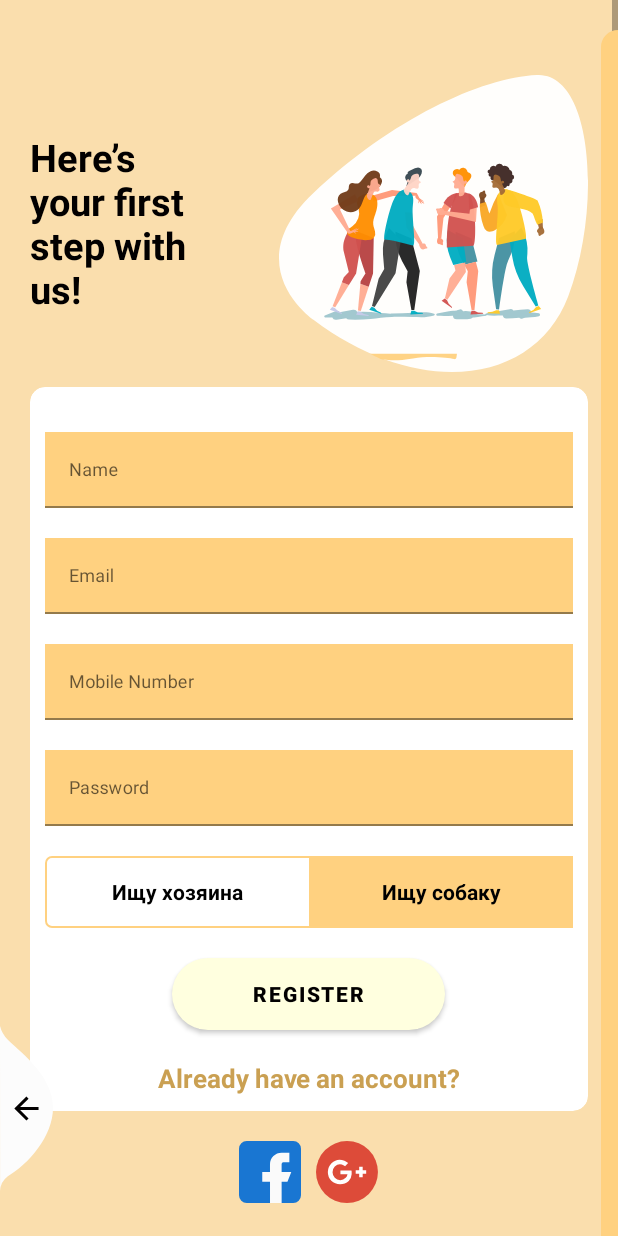
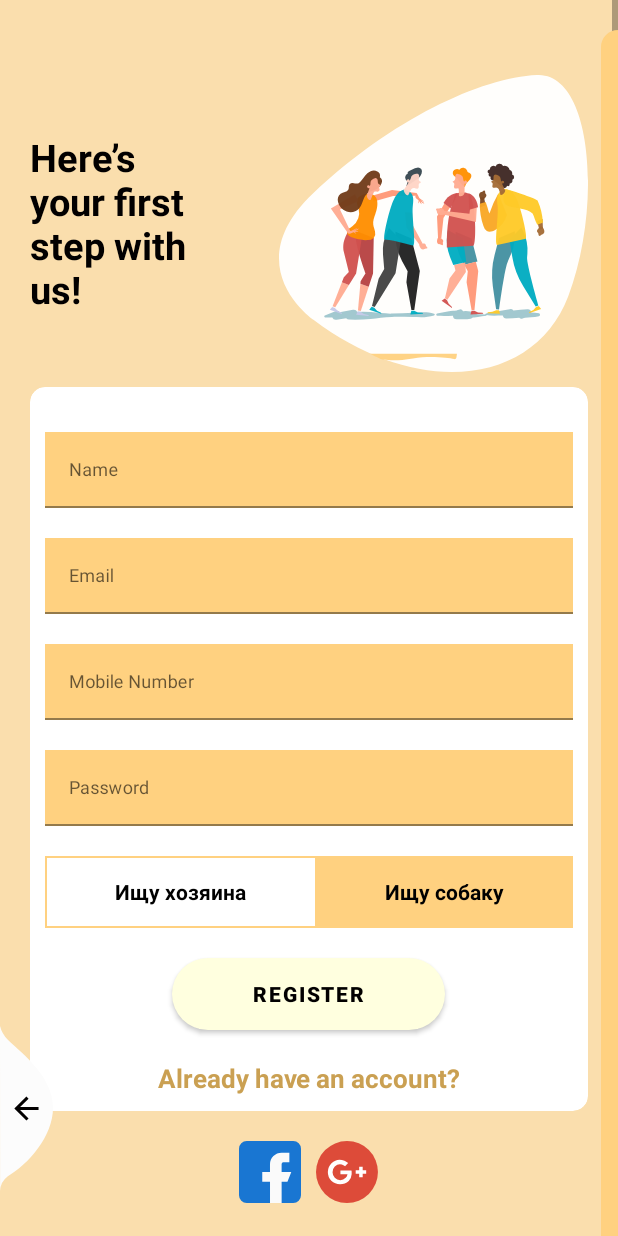
Before and after one commit to peltorator/psynder, an Android app: the RegistrationFragment screen opened through its navigation route, on a phone screen of 412 x 824 dp. Run offline under Robolectric (Android 15) with nearby library versions, the phone set to English and light mode, and no system bars; our stand-ins replace data binding; libraries missing offline, so code that uses them is left out: br.com.simplepass; plain views replace CircularProgressButton.

Commit message:
Fix buttons

```diff
--- a/android/app/src/main/AndroidManifest.xml
+++ b/android/app/src/main/AndroidManifest.xml
@@ -21,20 +21,17 @@
             android:exported="true"
             android:label="@string/title_activity_login"
 
-            android:theme="@style/Theme.MyApplication.NoActionBar">
+            android:theme="@style/Theme.MyApplication.NoActionBar"/>
+        <activity
+            android:exported="true"
+            android:name=".MainActivity"
+            android:theme="@style/Theme.MyApplication">
             <intent-filter>
                 <action android:name="android.intent.action.MAIN" />
 
                 <category android:name="android.intent.category.LAUNCHER" />
             </intent-filter>
         </activity>
-
-        <activity
-            android:name=".MainActivity"
-            android:exported="true"
-            android:theme="@style/Theme.MyApplication">
-
-        </activity>
     </application>
 
 </manifest>
--- a/android/app/src/main/res/drawable/outline.xml
+++ b/android/app/src/main/res/drawable/outline.xml
@@ -1,7 +1,7 @@
 <?xml version="1.0" encoding="utf-8"?>
 <shape xmlns:android="http://schemas.android.com/apk/res/android"
     android:shape="rectangle">
-    <corners android:radius="4dp" />
+    <corners android:radius="0dp" />
     <solid android:color="@color/white" />
     <stroke
         android:width="1dp"
--- a/android/app/src/main/res/layout/fragment_login.xml
+++ b/android/app/src/main/res/layout/fragment_login.xml
@@ -49,7 +49,7 @@
                 style="@style/editTextField"
                 android:layout_marginTop="@dimen/loginViewsMargin">
 
-                <EditText
+                <com.google.android.material.textfield.TextInputEditText
                     android:id="@+id/editTextEmail"
                     style="@style/editText"
                     android:hint="@string/login_email_hint"
--- a/android/app/src/main/res/layout/fragment_registration.xml
+++ b/android/app/src/main/res/layout/fragment_registration.xml
@@ -1,8 +1,8 @@
 <?xml version="1.0" encoding="utf-8"?>
-<layout>
-<RelativeLayout xmlns:android="http://schemas.android.com/apk/res/android"
-    xmlns:app="http://schemas.android.com/apk/res-auto"
-    xmlns:tools="http://schemas.android.com/tools"
+<layout xmlns:tools="http://schemas.android.com/tools"
+    xmlns:android="http://schemas.android.com/apk/res/android"
+    xmlns:app="http://schemas.android.com/apk/res-auto">
+<RelativeLayout
     android:layout_width="match_parent"
     android:layout_height="match_parent"
     android:layout_gravity="center"
@@ -57,8 +57,6 @@
                     <com.google.android.material.textfield.TextInputLayout
                         android:id="@+id/textInputName"
                         style="@style/editTextField"
-                        app:boxCornerRadiusBottomEnd="10dp"
-                        app:boxCornerRadiusBottomStart="27dp"
                         android:layout_marginTop="@dimen/loginViewsMargin">
 
                         <EditText
@@ -109,47 +107,41 @@
                     </com.google.android.material.textfield.TextInputLayout>
 
                     <RadioGroup
+                        android:layout_marginTop="20dp"
                         android:id="@+id/userTypeButton"
-                        android:checkedButton="@id/lookingForDog"
                         android:layout_width="match_parent"
                         android:layout_height="wrap_content"
-                        android:layout_marginTop="20dp"
                         android:background="@drawable/outline"
-                        android:orientation="horizontal">
-                        <androidx.constraintlayout.widget.ConstraintLayout
-                            android:layout_width="match_parent"
-                            android:layout_height="wrap_content">
+                        android:checkedButton="@+id/lookingForDog"
+                        android:orientation="horizontal"
+                        app:layout_constraintBottom_toBottomOf="parent"
+                        app:layout_constraintEnd_toEndOf="parent"
+                        app:layout_constraintStart_toStartOf="parent"
+                        app:layout_constraintTop_toTopOf="parent">
+
                         <RadioButton
                             android:id="@+id/lookingForOwner"
-                                android:layout_width="0dp"
-
-                                app:layout_constraintStart_toStartOf="parent"
-                                app:layout_constraintTop_toTopOf="parent"
-                                app:layout_constraintBottom_toBottomOf="parent"
-                                app:layout_constraintEnd_toStartOf="@+id/lookingForDog"
+                            android:layout_width="wrap_content"
                             android:layout_height="match_parent"
                             android:background="@drawable/toggle_widget_background"
                             android:button="@null"
                             android:gravity="center"
+                            android:layout_weight="1"
                             android:text="@string/looking_for_owner"
-                                android:textStyle="bold"
-                                android:textColor="@color/black"/>
+                            android:textColor="@color/black"
+                            android:textStyle="bold" />
+
                         <RadioButton
                             android:id="@+id/lookingForDog"
-                                android:layout_width="0dp"
-                                app:layout_constraintStart_toEndOf="@+id/lookingForOwner"
-                                app:layout_constraintEnd_toEndOf="parent"
-                                app:layout_constraintTop_toTopOf="parent"
-                                app:layout_constraintBottom_toBottomOf="parent"
+                            android:layout_width="wrap_content"
                             android:layout_height="match_parent"
                             android:background="@drawable/toggle_widget_background"
                             android:button="@null"
                             android:gravity="center"
+                            android:layout_weight="1"
                             android:text="@string/looking_for_dog"
-                                android:textStyle="bold"
-                                android:textColor="@color/black" />
-                        </androidx.constraintlayout.widget.ConstraintLayout>
-
+                            android:textColor="@color/black"
+                            android:textStyle="bold" />
                     </RadioGroup>
 
                     <br.com.simplepass.loading_button_lib.customViews.CircularProgressButton
```
Lines whose indentation alone changed are shown as unchanged.
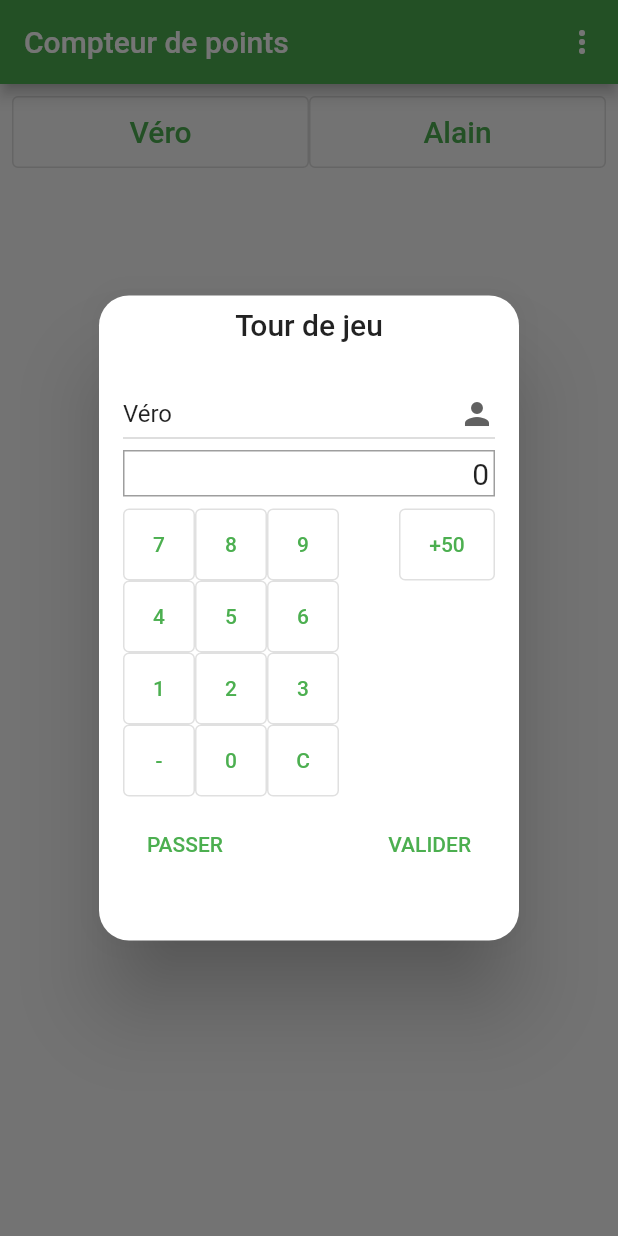
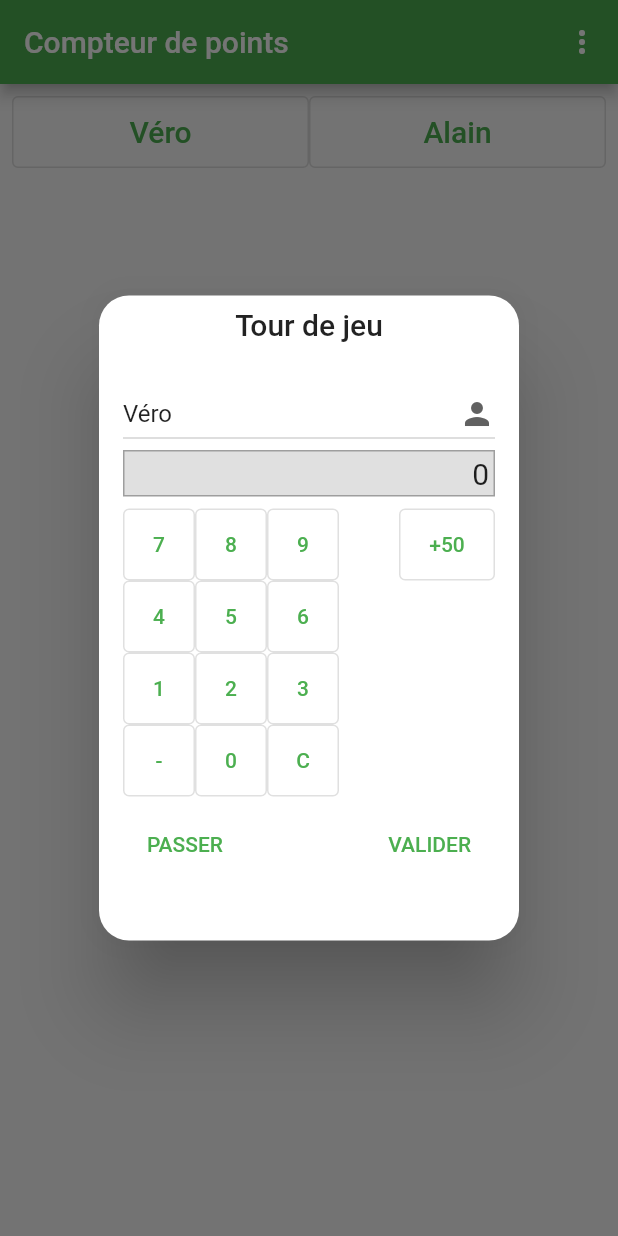
Before and after one commit to abasty/getx_scorer, a Flutter app: the screen it shows after launch, after a tap on "Véro", on a phone screen of 412 x 824 dp. Run offline on Flutter 3.47's test engine with Material 2 defaults, Android fonts, the light colour scheme and no system bars; our stand-ins replace get, get_storage.

Commit message:
Set color on calc display

```diff
--- a/lib/view/turn_screen.dart
+++ b/lib/view/turn_screen.dart
@@ -34,7 +34,9 @@ class TurnDialog extends GameView {
             width: double.infinity,
             child: Container(
               padding: const EdgeInsets.all(3.0),
-              decoration: BoxDecoration(border: Border.all(color: Colors.grey)),
+              decoration: BoxDecoration(
+                  border: Border.all(color: Colors.grey),
+                  color: Colors.grey[300]),
               child: _pointText(game),
             ),
           );
@@ -69,7 +71,7 @@ class TurnDialog extends GameView {
     );
   }
 
-  Text _pointText(GameController game) {
+  Widget _pointText(GameController game) {
     var str = game.pointsTurn.value != '' ? game.pointsTurn.value : '0';
     if (str != '0' && game.malus.isTrue) str = '- $str';
     if (game.bonus.isTrue && game.pointsTurn.value != '') {
```
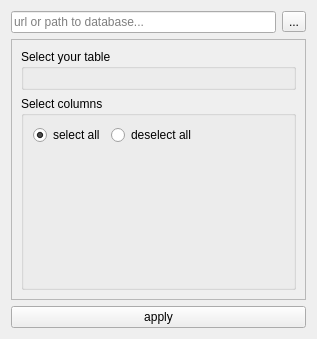
This is resources/design/ui/modules/SQLrequest.ui in jeaunrg/PyQTapp_template as Qt 5 draws it before an edit. The edited form follows.
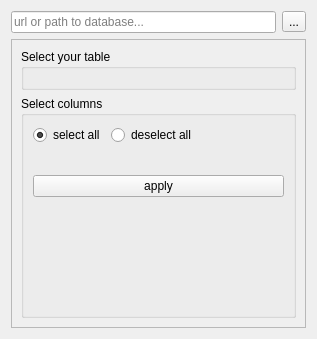
This is the edited form.

Patch:
```diff
--- a/resources/design/ui/modules/SQLrequest.ui
+++ b/resources/design/ui/modules/SQLrequest.ui
@@ -52,7 +52,7 @@
         <x>0</x>
         <y>0</y>
         <width>293</width>
-        <height>249</height>
+        <height>284</height>
        </rect>
       </property>
       <layout class="QVBoxLayout" name="verticalLayout_4">
@@ -141,6 +141,13 @@
             <layout class="QVBoxLayout" name="verticalLayout_5"/>
            </widget>
           </item>
+          <item>
+           <widget class="QPushButton" name="apply">
+            <property name="text">
+             <string>apply</string>
+            </property>
+           </widget>
+          </item>
           <item>
            <spacer name="verticalSpacer">
             <property name="orientation">
@@ -161,13 +168,6 @@
      </widget>
     </widget>
    </item>
-   <item>
-    <widget class="QPushButton" name="apply">
-     <property name="text">
-      <string>apply</string>
-     </property>
-    </widget>
-   </item>
   </layout>
  </widget>
  <resources/>
```
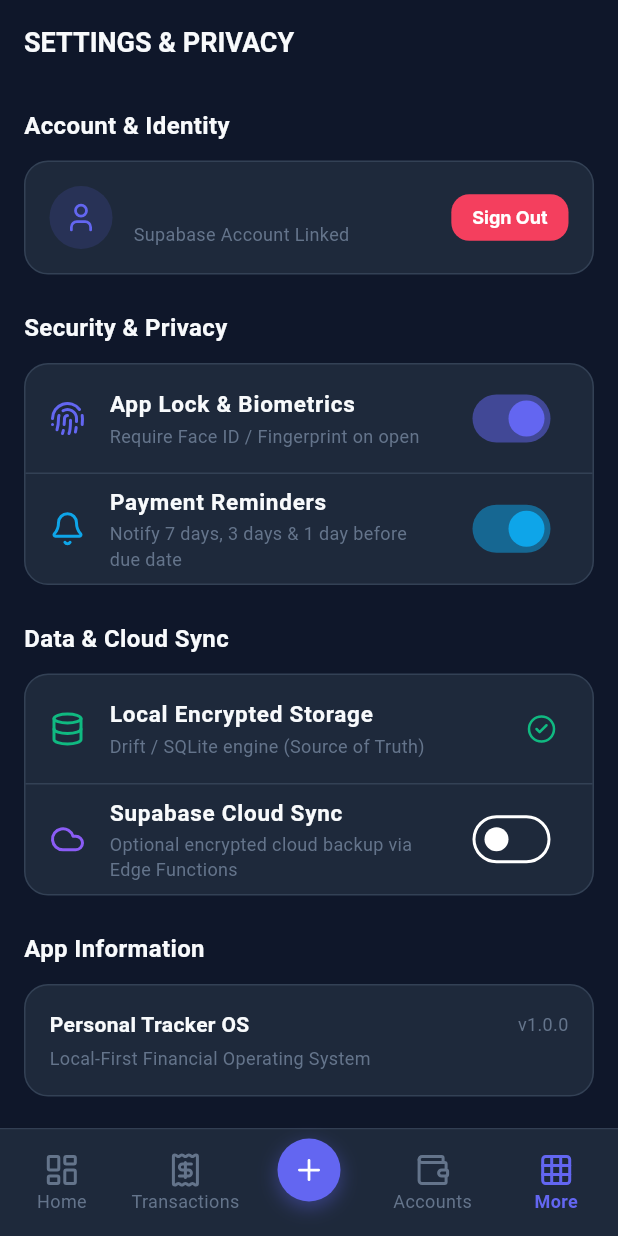
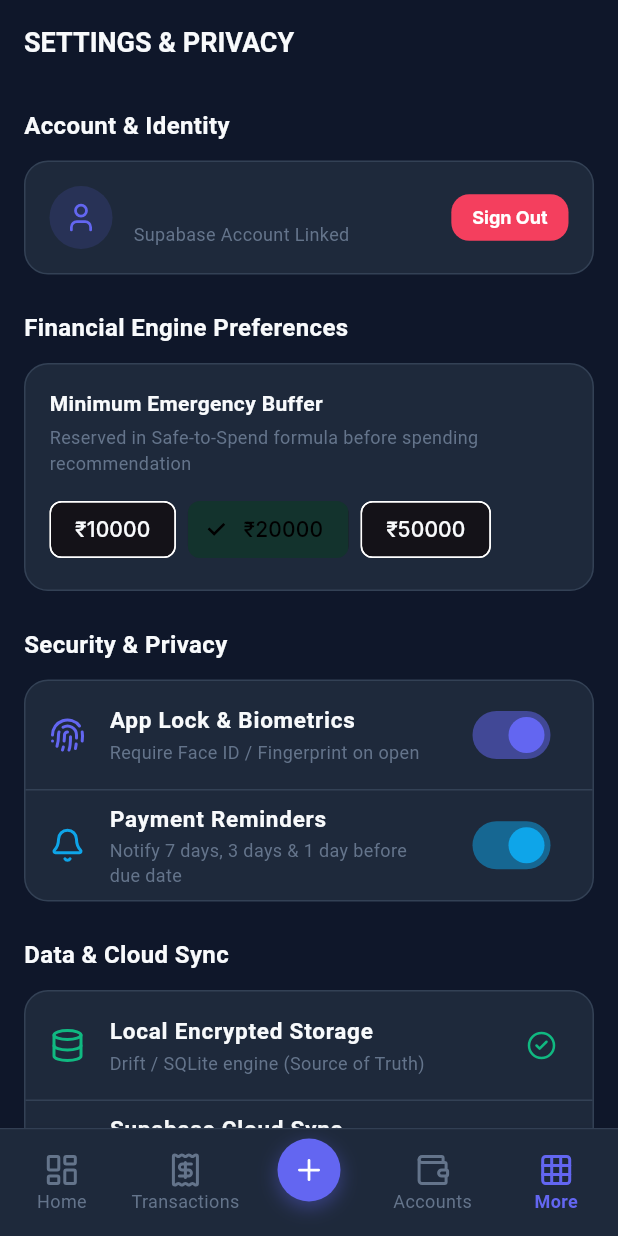
Before and after one commit to ramagrawal2001/personal_tracker, a Flutter app: the SettingsScreen screen opened by its route, on a phone screen of 412 x 824 dp. Run offline on Flutter 3.47's test engine with Material 3 defaults, Android fonts, the phone set to English and light mode, and no system bars; our stand-ins replace drift, fl_chart, flutter_riverpod, go_router, google_fonts, lucide_icons and 1 more; accounts and stored records are empty.

Commit message:
feat: Add Dynamic Custom Categories management and Emergency Buffer preference configuration

```diff
--- a/lib/core/router/app_router.dart
+++ b/lib/core/router/app_router.dart
@@ -7,7 +7,9 @@ import '../../features/transactions/presentation/transactions_screen.dart';
 import '../../features/credit_cards/presentation/credit_cards_screen.dart';
 import '../../features/loans/presentation/loans_screen.dart';
 import '../../features/budgets/presentation/budgets_screen.dart';
+import '../../features/categories/presentation/categories_screen.dart';
 import '../../features/investments/presentation/investments_screen.dart';
+
 import '../../features/recurring/presentation/calendar_screen.dart';
 
 import '../../features/reports/presentation/reports_screen.dart';
@@ -61,6 +63,11 @@ final appRouter = GoRouter(
           builder: (context, state) => const BudgetsScreen(),
         ),
         GoRoute(
+          path: '/categories',
+          builder: (context, state) => const CategoriesScreen(),
+        ),
+
+        GoRoute(
           path: '/investments',
           builder: (context, state) => const InvestmentsScreen(),
         ),
--- a/lib/features/navigation/main_shell.dart
+++ b/lib/features/navigation/main_shell.dart
@@ -97,10 +97,15 @@ class MainShell extends StatelessWidget {
                     Navigator.pop(ctx);
                     context.go('/budgets');
                   }),
+                  _buildMenuItem(ctx, 'Categories', LucideIcons.tag, AppColors.primary, () {
+                    Navigator.pop(ctx);
+                    context.go('/categories');
+                  }),
                   _buildMenuItem(ctx, 'Investments', LucideIcons.trendingUp, AppColors.transfer, () {
                     Navigator.pop(ctx);
                     context.go('/investments');
                   }),
+
                   _buildMenuItem(ctx, 'Calendar', LucideIcons.calendar, AppColors.accent, () {
                     Navigator.pop(ctx);
                     context.go('/recurring');
--- a/lib/features/settings/presentation/settings_screen.dart
+++ b/lib/features/settings/presentation/settings_screen.dart
@@ -3,7 +3,9 @@ import 'package:flutter_riverpod/flutter_riverpod.dart';
 import 'package:go_router/go_router.dart';
 import 'package:lucide_icons/lucide_icons.dart';
 import '../../../core/theme/app_colors.dart';
+import '../../../core/database/finance_repository.dart';
 import '../../auth/presentation/auth_repository.dart';
+
 
 
 class SettingsScreen extends StatefulWidget {
@@ -98,8 +100,54 @@ class _SettingsScreenState extends State<SettingsScreen> {
             ),
             const SizedBox(height: 24),
 
+            const Text('Financial Engine Preferences', style: TextStyle(fontSize: 16, fontWeight: FontWeight.bold, color: AppColors.textPrimary)),
+            const SizedBox(height: 12),
+
+            Consumer(
+              builder: (context, ref, _) {
+                final financeState = ref.watch(financeNotifierProvider);
+                return Container(
+                  padding: const EdgeInsets.all(16),
+                  decoration: BoxDecoration(
+                    color: AppColors.surface,
+                    borderRadius: BorderRadius.circular(16),
+                    border: Border.all(color: AppColors.border),
+                  ),
+                  child: Column(
+                    crossAxisAlignment: CrossAxisAlignment.start,
+                    children: [
+                      const Text('Minimum Emergency Buffer', style: TextStyle(color: AppColors.textPrimary, fontWeight: FontWeight.w600)),
+                      const SizedBox(height: 4),
+                      const Text('Reserved in Safe-to-Spend formula before spending recommendation', style: TextStyle(color: AppColors.textMuted, fontSize: 12)),
+                      const SizedBox(height: 12),
+                      Row(
+                        children: [10000.0, 20000.0, 50000.0].map((amount) {
+                          final isSelected = financeState.emergencyBuffer == amount;
+                          return Padding(
+                            padding: const EdgeInsets.only(right: 8),
+                            child: ChoiceChip(
+                              label: Text('₹${amount.toInt()}'),
+                              selected: isSelected,
+                              selectedColor: AppColors.income.withValues(alpha: 0.2),
+                              onSelected: (val) {
+                                if (val) {
+                                  ref.read(financeNotifierProvider.notifier).setEmergencyBuffer(amount);
+                                }
+                              },
+                            ),
+                          );
+                        }).toList(),
+                      ),
+                    ],
+                  ),
+                );
+              },
+            ),
+            const SizedBox(height: 24),
+
             const Text('Security & Privacy', style: TextStyle(fontSize: 16, fontWeight: FontWeight.bold, color: AppColors.textPrimary)),
             const SizedBox(height: 12),
+
 
 
             Container(
```
Also changed, not shown: lib/core/database/finance_repository.dart (+48 -2 lines), lib/features/categories/presentation/add_category_modal.dart (added, +124 -0 lines), lib/features/categories/presentation/categories_screen.dart (added, +102 -0 lines).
....
**YOUR INSTRUCTIONS:**
Go through the listing above and return every line where the word "property" occurs.

**OUTPUT FOR THIS EXERCISE:**
       </property>
+            <property name="text">
+            </property>
             <property name="orientation">
-     <property name="text">
-     </property>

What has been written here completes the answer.